"That is a beautiful shot with very good lighting ." about Women Consider Owning a Home to be a Vital Component of the American Dream
on Sunday, May 12, 2013 @ 9:57 AM

Chris White - Team Leader said
"Unfortunately you are not alone. It's more than an outcry. The powers that be really need to come down harder on Bofa than they already are. Working on these short sale for over 2 years now I've uncovered down right fraud happening on the lenders parts. If they cared more about moving this country forward than protecting their own wallets then they would cut the red tape and approve these short sales in a timely manner. Our team made the wise decision to get BofA loans which were FHA or Freddie Mac backed, approved prior to listing on the market. Then we can list the home as "Price Approved" and close in 30 days. In this instance BofA does a full appraisal, rather than an incompetent "Broker Price Opinion" (nothing against agents but they have no idea how to make adjustments on comparable homes) and then the bank issues an "Approval To Participate" letter which dictates what price we can go on the market and take anything north of 88%. I really do hope your situation improves. " about Congressional Bill to Speed Up Short Sales
on Tuesday, August 30, 2011 @ 9:15 AM

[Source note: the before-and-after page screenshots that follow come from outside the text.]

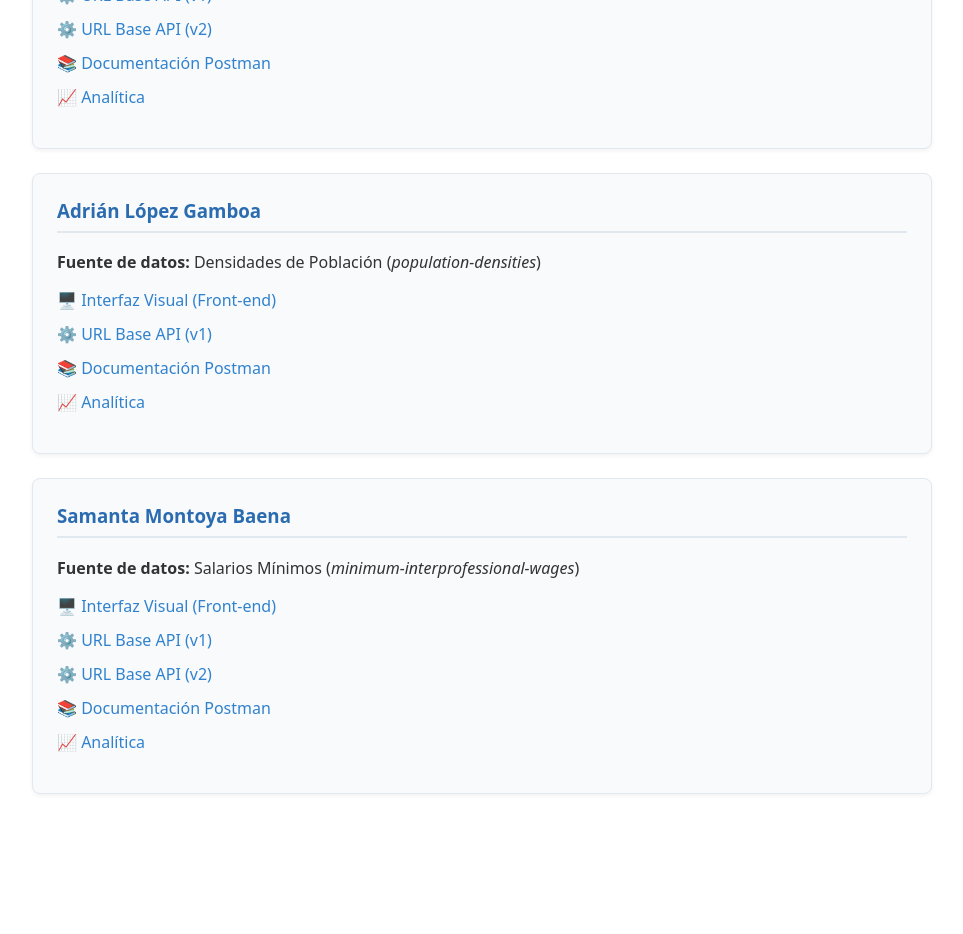
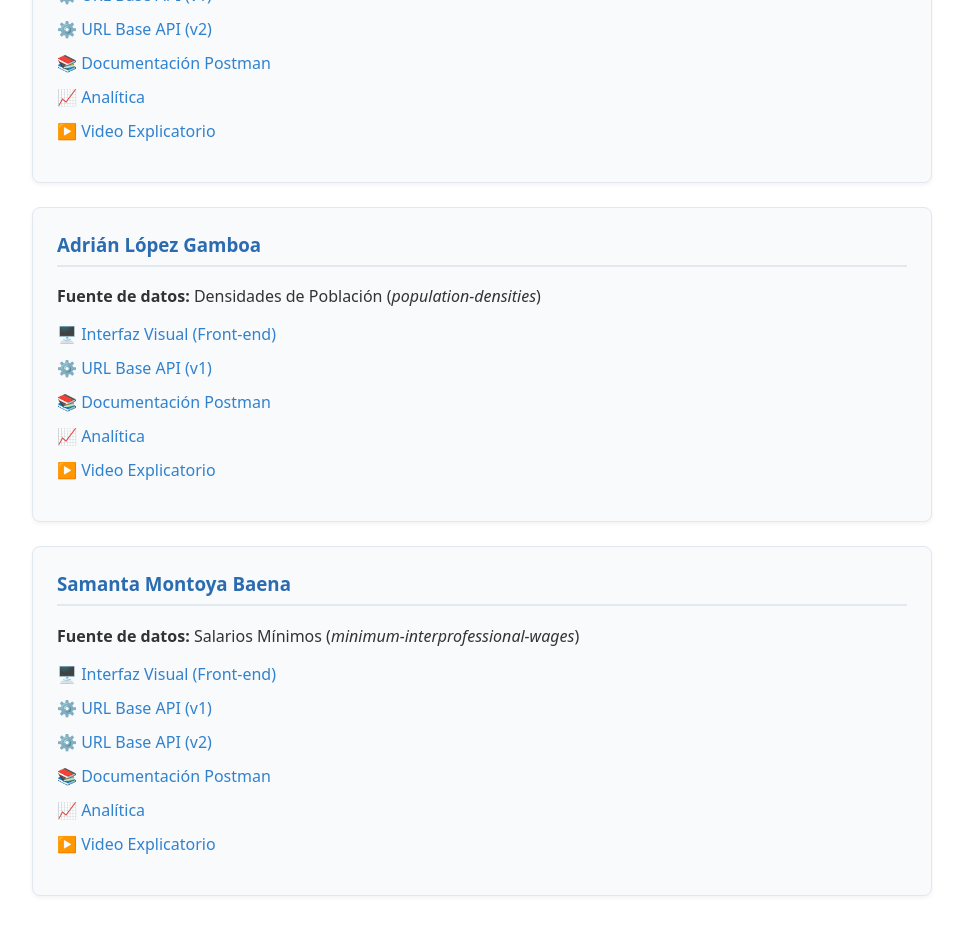
Before and after one commit to gti-sos/SOS2526-15, a SvelteKit app in the folder frontend/: page / in a window 1280 px wide. Shown: the part 540-1474 px from the top of the page, without its empty margins (158-1121 px from the left). Before the commit the page ends 1374 px from the top, so only its background shows below. Built offline with nearby package versions, Linux system fonts and the light colour scheme.

Commit message:
añadido de videos en pagina principal

```diff
--- a/frontend/src/routes/+page.svelte
+++ b/frontend/src/routes/+page.svelte
@@ -44,6 +44,7 @@
                 <li>⚙️ <a href="/api/v2/happiness-indices">URL Base API (v2)</a></li>
                 <li>📚 <a href="https://documenter.getpostman.com/view/52395798/2sBXigMtLE" target="_blank">Documentación Postman</a></li>
                 <li>📈 <a href="/analytics/happiness-indices" target="_blank">Analítica</a></li>
+                <li>▶️ <a href="https://youtu.be/rOSJTrKOQHU" target="_blank">Video Explicatorio</a></li>
             </ul>
         </section>
 
@@ -55,6 +56,7 @@
                 <li>⚙️ <a href="/api/v1/population-densities">URL Base API (v1)</a></li>
                 <li>📚 <a href="/api/v1/population-densities/docs" target="_blank">Documentación Postman</a></li>
                 <li>📈 <a href="/analytics/population-densities" target="_blank">Analítica</a></li>
+                <li>▶️ <a href="https://youtu.be/i9TiTTiP4bY" target="_blank">Video Explicatorio</a></li>
             </ul>
         </section>
 
@@ -67,6 +69,7 @@
                 <li>⚙️ <a href="/api/v2/minimum-interprofessional-wages">URL Base API (v2)</a></li>
                 <li>📚 <a href="/api/v2/minimum-interprofessional-wages/docs" target="_blank">Documentación Postman</a></li>
                 <li>📈 <a href="/analytics/minimum-interprofessional-wages" target="_blank">Analítica</a></li>
+                <li>▶️ <a href="https://youtu.be/rOSJTrKOQHU" target="_blank">Video Explicatorio</a></li>
             </ul>
         </section>
     </div>
```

Lisa Zeiner said
"We made an offer 4 months ago to BofA, and have heard nothing. It was a cash offer which is better than the zero money they are collecting now. And since the people don't care they are trashing the place, by the time BofA gets around to it our offer will be gone as the place is a mess!! Septic issues now, garbage being dumnped. All of this could have been avoided if BofA really wanted to correct their cash flow problem and sell these properties in a timely manner. They cry about cash but then do nothing intelligent to fix the problem" about Congressional Bill to Speed Up Short Sales
on Tuesday, August 30, 2011 @ 9:06 AM

Jones Ramirez said
"Thank you for the work you have done into this post, it helps clear up a few questions I had." about How do appraiser’s determine a homes value?
on Tuesday, April 19, 2011 @ 10:07 PM

HollyRobsonf said
"Hey - I am certainly happy to find this. great job!" about Bank of America to Offer Principal Reduction to Underwater Borrowers
on Wednesday, April 13, 2011 @ 6:45 PM